What tips or resources can you recommend to help seniors with their driving skills? My 84-year-old mother is still a capable driver, but she has declined a little in recent years and could definitely use some help.
With more and more Americans driving well into their 70s, 80s and beyond, there are lots of tips, tools and programs available today to help elderly seniors drive safer and longer. Here are several that may help.
Schedule an eye exam: Because about 90 percent of the information necessary to drive is received through our eyes, this is a good first step in ensuring your mom’s driving safety. So get your mom’s eyes checked every year to be sure her vision is up to par.

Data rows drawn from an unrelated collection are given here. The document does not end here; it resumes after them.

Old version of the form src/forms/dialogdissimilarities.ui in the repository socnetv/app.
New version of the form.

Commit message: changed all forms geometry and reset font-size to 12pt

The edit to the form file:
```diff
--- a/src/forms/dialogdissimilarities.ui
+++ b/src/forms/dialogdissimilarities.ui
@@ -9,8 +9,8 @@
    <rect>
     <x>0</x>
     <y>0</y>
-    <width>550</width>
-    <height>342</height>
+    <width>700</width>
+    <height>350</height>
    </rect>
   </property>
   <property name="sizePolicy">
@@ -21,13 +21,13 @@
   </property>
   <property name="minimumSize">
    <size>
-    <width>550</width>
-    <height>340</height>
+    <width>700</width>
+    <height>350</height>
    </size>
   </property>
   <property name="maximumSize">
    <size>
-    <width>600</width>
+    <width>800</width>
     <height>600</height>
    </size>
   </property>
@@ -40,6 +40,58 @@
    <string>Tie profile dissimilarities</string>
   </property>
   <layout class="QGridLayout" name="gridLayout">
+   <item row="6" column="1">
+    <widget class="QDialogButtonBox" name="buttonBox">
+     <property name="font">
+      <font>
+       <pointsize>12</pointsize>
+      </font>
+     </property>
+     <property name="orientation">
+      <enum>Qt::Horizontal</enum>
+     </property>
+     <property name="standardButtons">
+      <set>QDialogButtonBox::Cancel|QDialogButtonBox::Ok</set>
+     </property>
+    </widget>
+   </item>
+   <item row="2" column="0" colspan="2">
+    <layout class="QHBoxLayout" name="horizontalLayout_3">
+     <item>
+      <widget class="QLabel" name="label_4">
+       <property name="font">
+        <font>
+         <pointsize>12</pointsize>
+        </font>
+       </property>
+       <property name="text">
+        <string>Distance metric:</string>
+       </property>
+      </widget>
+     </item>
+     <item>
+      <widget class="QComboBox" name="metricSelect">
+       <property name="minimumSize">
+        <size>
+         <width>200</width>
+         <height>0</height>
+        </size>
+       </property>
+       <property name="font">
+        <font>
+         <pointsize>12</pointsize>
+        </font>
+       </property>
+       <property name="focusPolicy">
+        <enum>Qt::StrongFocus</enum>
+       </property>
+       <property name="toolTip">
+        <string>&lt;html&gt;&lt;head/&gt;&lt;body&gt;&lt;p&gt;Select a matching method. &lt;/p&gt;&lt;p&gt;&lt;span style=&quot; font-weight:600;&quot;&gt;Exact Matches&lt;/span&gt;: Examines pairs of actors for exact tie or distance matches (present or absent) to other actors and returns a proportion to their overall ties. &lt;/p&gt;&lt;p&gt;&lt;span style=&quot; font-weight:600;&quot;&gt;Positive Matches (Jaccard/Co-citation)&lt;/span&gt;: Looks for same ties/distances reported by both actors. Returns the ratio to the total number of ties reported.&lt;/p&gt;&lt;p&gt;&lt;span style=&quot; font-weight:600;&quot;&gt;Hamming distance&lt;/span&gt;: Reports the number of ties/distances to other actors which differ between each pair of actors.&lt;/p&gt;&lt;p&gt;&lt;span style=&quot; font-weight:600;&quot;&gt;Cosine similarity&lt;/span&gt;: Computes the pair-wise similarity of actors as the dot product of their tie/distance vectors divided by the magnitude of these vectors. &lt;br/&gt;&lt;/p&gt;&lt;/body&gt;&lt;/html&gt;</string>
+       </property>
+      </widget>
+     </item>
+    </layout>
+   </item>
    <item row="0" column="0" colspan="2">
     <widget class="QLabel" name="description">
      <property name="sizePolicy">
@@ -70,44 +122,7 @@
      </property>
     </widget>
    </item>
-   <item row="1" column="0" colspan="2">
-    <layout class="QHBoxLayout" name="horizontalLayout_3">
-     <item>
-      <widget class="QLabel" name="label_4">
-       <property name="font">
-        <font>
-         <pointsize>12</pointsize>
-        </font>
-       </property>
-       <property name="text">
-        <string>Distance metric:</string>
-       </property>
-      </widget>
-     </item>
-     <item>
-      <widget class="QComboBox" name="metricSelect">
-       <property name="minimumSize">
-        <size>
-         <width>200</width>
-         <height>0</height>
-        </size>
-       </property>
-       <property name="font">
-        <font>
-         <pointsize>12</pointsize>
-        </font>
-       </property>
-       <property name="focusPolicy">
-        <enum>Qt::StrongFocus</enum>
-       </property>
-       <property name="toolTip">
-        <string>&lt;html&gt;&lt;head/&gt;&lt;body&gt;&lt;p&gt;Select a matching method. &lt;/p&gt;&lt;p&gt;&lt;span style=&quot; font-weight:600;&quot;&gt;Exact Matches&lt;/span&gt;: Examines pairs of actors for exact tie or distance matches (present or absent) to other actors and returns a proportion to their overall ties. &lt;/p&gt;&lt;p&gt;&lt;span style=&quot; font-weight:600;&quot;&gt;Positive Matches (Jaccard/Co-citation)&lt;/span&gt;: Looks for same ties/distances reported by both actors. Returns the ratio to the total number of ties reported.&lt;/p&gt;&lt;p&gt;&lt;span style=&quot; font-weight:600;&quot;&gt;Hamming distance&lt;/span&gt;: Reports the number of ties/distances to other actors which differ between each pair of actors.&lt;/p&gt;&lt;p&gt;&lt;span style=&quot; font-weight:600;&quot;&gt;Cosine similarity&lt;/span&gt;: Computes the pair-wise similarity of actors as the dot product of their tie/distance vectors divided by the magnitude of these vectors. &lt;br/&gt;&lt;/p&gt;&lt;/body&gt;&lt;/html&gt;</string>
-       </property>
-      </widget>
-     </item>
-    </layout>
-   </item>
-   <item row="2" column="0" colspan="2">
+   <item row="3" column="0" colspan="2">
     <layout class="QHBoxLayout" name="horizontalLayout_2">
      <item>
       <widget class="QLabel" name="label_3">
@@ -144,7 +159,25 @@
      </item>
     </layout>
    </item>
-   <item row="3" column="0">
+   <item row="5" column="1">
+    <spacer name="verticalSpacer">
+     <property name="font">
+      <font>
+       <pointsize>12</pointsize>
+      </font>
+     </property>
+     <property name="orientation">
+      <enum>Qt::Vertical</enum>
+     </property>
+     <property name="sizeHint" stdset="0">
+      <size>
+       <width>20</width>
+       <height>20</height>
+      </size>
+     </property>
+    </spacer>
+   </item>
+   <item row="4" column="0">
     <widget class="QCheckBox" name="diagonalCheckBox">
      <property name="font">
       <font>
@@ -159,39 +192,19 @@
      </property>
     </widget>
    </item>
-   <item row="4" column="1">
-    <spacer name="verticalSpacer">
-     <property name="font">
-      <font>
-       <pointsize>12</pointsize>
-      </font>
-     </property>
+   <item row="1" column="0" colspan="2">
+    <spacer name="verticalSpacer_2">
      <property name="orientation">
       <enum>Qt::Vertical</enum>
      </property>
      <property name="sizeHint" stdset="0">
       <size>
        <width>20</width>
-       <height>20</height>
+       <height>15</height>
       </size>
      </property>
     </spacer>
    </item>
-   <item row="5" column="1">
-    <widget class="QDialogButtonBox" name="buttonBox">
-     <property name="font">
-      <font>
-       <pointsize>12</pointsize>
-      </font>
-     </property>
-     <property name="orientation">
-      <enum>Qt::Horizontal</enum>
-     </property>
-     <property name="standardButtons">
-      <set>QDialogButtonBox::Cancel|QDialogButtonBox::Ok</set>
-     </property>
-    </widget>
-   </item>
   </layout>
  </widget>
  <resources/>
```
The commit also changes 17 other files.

Check her meds: Does your mom take any medicine or combination of medicines that could impair her driving? A new resource that can help with this is Roadwise Rx, an online assessment tool at roadwiserx.com that provides personalized feedback on how the medications your mom is taking can impact her safety behind the wheel.
Evaluate her driving: A do-it-yourself driving assessment is a simple way to help your mom get a handle on her driving abilities and vulnerabilities. The AAA Foundation for Traffic Safety has some great resources on their website to help with this. Just go to seniordriving.aaa.com, click on “Evaluate Your Driving Ability” then on “Self-Rating Tool” and have her take the Drivers 65-Plus self-rating exercise. Then, click on “Interactive Driving Evaluation” and download the AAA Roadwise Review. This is a free confidential online screening tool that will test her vision and reaction time, which are very important for safe driving.
Take a refresher course: AARP and AAA both have older driver refresher courses that can help your mom brush up her driving skills, and learn how to manage and accommodate common age-related changes in vision, hearing and reaction time. Taking a class may also earn her a discount on her auto insurance. To locate a class contact your local AAA (aaa.com) or AARP (aarp.org/drive, 888-227-7669). Most courses cost under $20 and can be taken in the classroom or online.
Another good resource to look into is CarFit. This is a free assessment program that will help your mom adjust her vehicle for a better fit, making it easier and safer to drive. CarFit events are held around the country in select locations. See car-fit.org to look for one near you.
Get a professional assessment: If your mom needs some extra help, consider getting a professional assessment done by a driver rehabilitation specialist. They will evaluate her driving ability and test for things like reaction time, decision-making skills, as well as how well she and her car fit together, pinpointing trouble areas and offering solutions. This type of assessment can cost several hundred dollars. To locate a professional, contact the Association of Driver Rehabilitation Specialists (driver-ed.org, 866-672-9466) or the American Occupational Therapy Association (www.aota.org).
Make some adjustments: Recognizing vulnerabilities and adapting her driving habits to compensate for them can go a long way in helping keep your mom safe and driving longer. Some simple adjustments include not driving after dark or during rush hour traffic, avoiding major highways or other busy roads, and not driving in poor weather conditions.
It’s also good to know if there are any older driver’s license renewal provisions in your mom’s state, which you can get by calling her nearby driver’s license office or at iihs.org/laws/olderdrivers.aspx.
When to quit: If it gets to the point that your mom’s driving isn’t safe anymore and she needs to quit, The Hartford Financial Services Group and MIT AgeLab provides online resources and free publications like “We Need to Talk: Family Conversations with Older Drivers” that you can access at safedrivingforalifetime.com.
Send your senior questions to: Savvy Senior, P.O. Box 5443, Norman, OK 73070, or go to SavvySenior.org. Jim Miller is a contributor to the NBC Today show and author of “The Savvy Senior” book.